I'm out with some of my children and a stranger notices that I have more than a couple of children with me. "Oh my. Are these are yours?" (Which, since it is usually a fraction of the real number, always feels a little amusing.) I look around me to be sure they really are mine, answer in the affirmative, and try to keep moving.
Or another scenario. I have just one child with me and someone asks if I have other children at home. I usually mumble something like, "Yes, a few," and try to move along.
There was an online discussion I read about this very thing and some women were adamant that my mumble and move strategy was tantamount to lying. (I wasn't participating in the discussion, but I'm not the only one to employ this strategy.) Others were appalled that those of us with more than your typical number of children wouldn't want to proclaim that fact at every chance we got.
It has made me think about my avoidance tendency. As you probably figured out if you've been reading here for any length of time, I really enjoy my large family and think that having a lot of children has many benefits. I am certainly not embarrassed by how many children I have. So why I am so hesitant to publicly proclaim it at every turn?
First, it has to do with boundaries. I just don't need to answer every single nosy question put to me when I'm out in public. (You don't either, by the way.) Even if you aren't a large, multi-ethnic, conspicuous family, it doesn't hurt to be armed with a couple of replies to nosy question. (My two favorites are: "Why do you ask?" for nosy, yet polite questions and "Oh my goodness? Did you know you said that out loud?" for the over-the-top rude variety.) We just get more practice because there is more to comment on and ask about. So, no, I don't think it's lying to not give a stranger your full life story; it's maintaining personal boundaries.

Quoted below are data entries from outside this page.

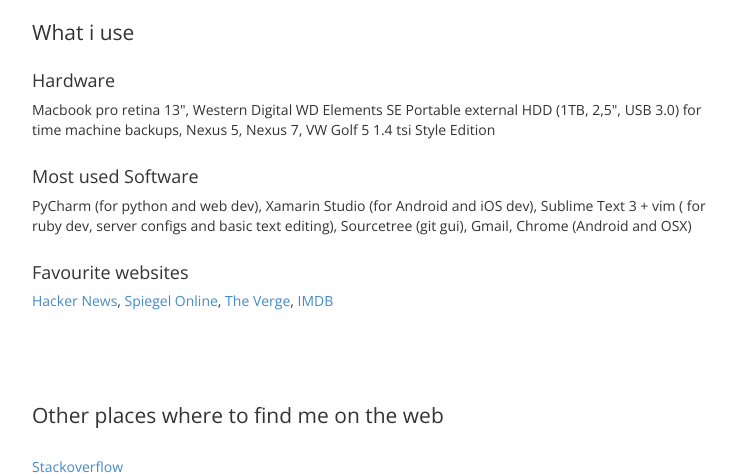
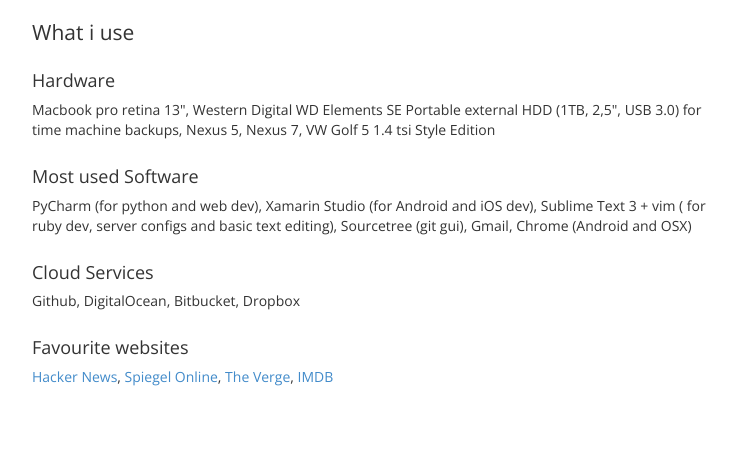
Before and after one commit to jnkwrych/jnkwrych.github.io, a Jekyll site: the page built from index.html, in a window 1280 px wide and 900 px high, scrolled down 1160 px, cut to the strip 0-473 px from the top of the window. Shown: the whole strip, without its empty margins (258-995 px from the left). Built offline with Jekyll 4.4.1, drawn with Linux system fonts in a browser that asks for light colours; Markdown is read by kramdown in place of the engine named in the settings.

Commit message:
Added cloud services

```diff
--- a/index.html
+++ b/index.html
@@ -75,6 +75,10 @@
     <p>PyCharm (for python and web dev), Xamarin Studio (for Android and iOS dev), Sublime Text 3 + vim ( for ruby dev, server configs and basic text editing), Sourcetree (git
         gui), Gmail, Chrome (Android and OSX)</p>
 
+    <h3>Cloud Services</h3>
+
+    <p>Github, DigitalOcean, Bitbucket, Dropbox</p>
+
     <h3>Favourite websites</h3>
 
     <p><a href="http://news.ycombinator.com" target="_blank">Hacker News</a>, <a href="http://www.spiegel.de"
```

Second, I have found that many people have certain preconceptions about large families and the parents who raise them. (Don't believe me? Go find yourself an article on the Dugger family. Whether you like the family or not, reading the comments will give you some idea about how many people perceive larger than average families.) By avoiding answering the question, I also avoid being pigeon-holed in a certain box before someone has gotten to know me. Plus, I don't always need to have people's jaws drop open when I say how many children I have. (Yes, they do. I sometimes feel like I need to reach over and close their mouths for them.) It always feels a little bit much because I am friends with people who have more children than I and when I'm with them, 10 doesn't feel that big.
I am human, though, and there are some times when I take a little perverse pleasure in the revelation. This is often when I've met someone for the first time and we have been chatting together for a while. I can pass for normal and it is the unsuspecting person who asks in the course of the conversation how many children I have. I know I don't fit the stereotype of the mother of a large family, so it is with just a little glee that say I have 10 children.